Print each entry word for word without images.

- Task material -

⟨

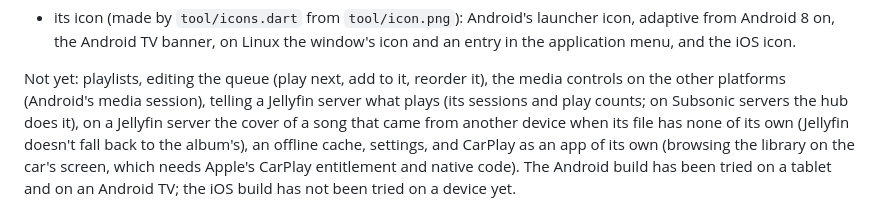
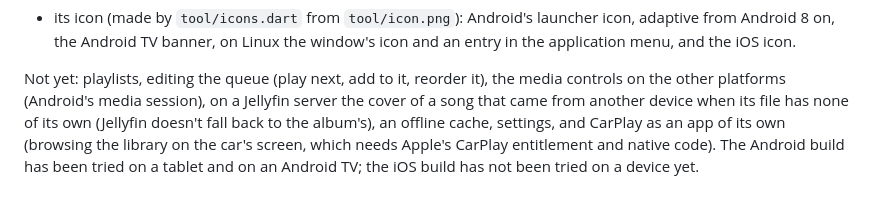
Before and after one commit to segue-music/segue-app, a Markdown page: README.md, the part around the change. GitHub-like rendering.

Commit message:
Hub: o Jellyfin também mostra o que cada aparelho toca
O hub passa a relatar ao servidor o que tocam os aparelhos que entram
com um token Jellyfin, como já fazia com os da API Subsonic: as sessões
do Jellyfin (e o "tocando agora" do Navidrome, pela API Jellyfin dele)
mostram a música com o nome do aparelho. Até aqui ninguém relatava: o
SPEC contava com os apps Jellyfin relatando sozinhos, e o app do Segue
não relata.

O relato vai na API das credenciais do aparelho (UpstreamReporter):
Subsonic para subsonic e apiKey, Jellyfin para jellyfin, em /jellyfin no
Navidrome. Aparelho cuja api não é a das credenciais não é relatado.
JellyfinReporter usa Sessions/Playing, /Progress e /Stopped, assinando
como o próprio aparelho (token, id, app, nome e versão). O Jellyfin
aceitaria só o token, mas o Navidrome sem o resto não sabe que player é,
mostra o relato sem nome e não conta a reprodução.

Contagem de reproduções, como cada servidor conta:
- O Jellyfin conta uma a cada Sessions/Playing. O hub só manda Playing
  para uma faixa que começa do início; uma faixa que ele conhece no meio
  (vinda de outro aparelho, ou de um aparelho que voltou) vai como
  Progress, que mostra sem contar. Assim uma passagem de aparelho não
  conta duas vezes.
- O Navidrome conta na parada, passada a metade da faixa ou 4 minutos.
  Por isso, ao trocar de faixa, o hub agora para a anterior onde ela
  chegou antes de começar a próxima, e a fila de relatos guarda as
  paradas em vez de juntá-las com o relato seguinte. O Stopped sempre
  leva a posição: sem ela o Jellyfin contaria outra reprodução.
- Na API Subsonic continua sem contar (ignoreScrobble).

O Jellyfin encerra sozinho uma reprodução, mesmo pausada, depois de 5 a
10 minutos sem relato. O hub repete o relato de cada aparelho que toca
ou está pausado a cada minuto sem novidade (reportAgain).

Testes escritos antes da implementação. Conferido também com o hub e o
cliente do app contra um Jellyfin 12.1 e um Navidrome 0.64.2 de verdade:
uma sessão só, com o nome do aparelho; pausa, seek e troca de faixa
aparecem; o Jellyfin conta cada faixa que começa do início, não a
retomada no meio; o Navidrome conta na parada depois da metade.

Co-Authored-By: Claude Opus 5.5 (1M context) <noreply@anthropic.com>

```diff
--- a/README.md
+++ b/README.md
@@ -40,8 +40,7 @@ Windows, macOS, Android and iOS. The interface is in Portuguese for now.
   menu, and the iOS icon.
 
 Not yet: playlists, editing the queue (play next, add to it, reorder it), the media controls on the other platforms (Android's
-media session), telling a Jellyfin server what plays (its sessions and play counts; on Subsonic
-servers the hub does it), on a Jellyfin server the cover of a song that came from another device
+media session), on a Jellyfin server the cover of a song that came from another device
 when its file has none of its own (Jellyfin doesn't fall back to the album's), an offline cache, settings, and CarPlay as an app of its own (browsing the library
 on the car's screen, which needs Apple's CarPlay entitlement and native code). The Android build
 has been tried on a tablet and on an Android TV; the iOS build has not been tried on a device yet.
```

⟩

- Result -
Before and after one commit to segue-music/segue-app, a Markdown page: README.md, the part around the change. GitHub-like rendering.

Commit message:
Hub: o Jellyfin também mostra o que cada aparelho toca
O hub passa a relatar ao servidor o que tocam os aparelhos que entram
com um token Jellyfin, como já fazia com os da API Subsonic: as sessões
do Jellyfin (e o "tocando agora" do Navidrome, pela API Jellyfin dele)
mostram a música com o nome do aparelho. Até aqui ninguém relatava: o
SPEC contava com os apps Jellyfin relatando sozinhos, e o app do Segue
não relata.

O relato vai na API das credenciais do aparelho (UpstreamReporter):
Subsonic para subsonic e apiKey, Jellyfin para jellyfin, em /jellyfin no
Navidrome. Aparelho cuja api não é a das credenciais não é relatado.
JellyfinReporter usa Sessions/Playing, /Progress e /Stopped, assinando
como o próprio aparelho (token, id, app, nome e versão). O Jellyfin
aceitaria só o token, mas o Navidrome sem o resto não sabe que player é,
mostra o relato sem nome e não conta a reprodução.

Contagem de reproduções, como cada servidor conta:
- O Jellyfin conta uma a cada Sessions/Playing. O hub só manda Playing
  para uma faixa que começa do início; uma faixa que ele conhece no meio
  (vinda de outro aparelho, ou de um aparelho que voltou) vai como
  Progress, que mostra sem contar. Assim uma passagem de aparelho não
  conta duas vezes.
- O Navidrome conta na parada, passada a metade da faixa ou 4 minutos.
  Por isso, ao trocar de faixa, o hub agora para a anterior onde ela
  chegou antes de começar a próxima, e a fila de relatos guarda as
  paradas em vez de juntá-las com o relato seguinte. O Stopped sempre
  leva a posição: sem ela o Jellyfin contaria outra reprodução.
- Na API Subsonic continua sem contar (ignoreScrobble).

O Jellyfin encerra sozinho uma reprodução, mesmo pausada, depois de 5 a
10 minutos sem relato. O hub repete o relato de cada aparelho que toca
ou está pausado a cada minuto sem novidade (reportAgain).

Testes escritos antes da implementação. Conferido também com o hub e o
cliente do app contra um Jellyfin 12.1 e um Navidrome 0.64.2 de verdade:
uma sessão só, com o nome do aparelho; pausa, seek e troca de faixa
aparecem; o Jellyfin conta cada faixa que começa do início, não a
retomada no meio; o Navidrome conta na parada depois da metade.

Co-Authored-By: Claude Opus 5.5 (1M context) <noreply@anthropic.com>

```diff
--- a/README.md
+++ b/README.md
@@ -40,8 +40,7 @@ Windows, macOS, Android and iOS. The interface is in Portuguese for now.
   menu, and the iOS icon.
 
 Not yet: playlists, editing the queue (play next, add to it, reorder it), the media controls on the other platforms (Android's
-media session), telling a Jellyfin server what plays (its sessions and play counts; on Subsonic
-servers the hub does it), on a Jellyfin server the cover of a song that came from another device
+media session), on a Jellyfin server the cover of a song that came from another device
 when its file has none of its own (Jellyfin doesn't fall back to the album's), an offline cache, settings, and CarPlay as an app of its own (browsing the library
 on the car's screen, which needs Apple's CarPlay entitlement and native code). The Android build
 has been tried on a tablet and on an Android TV; the iOS build has not been tried on a device yet.
```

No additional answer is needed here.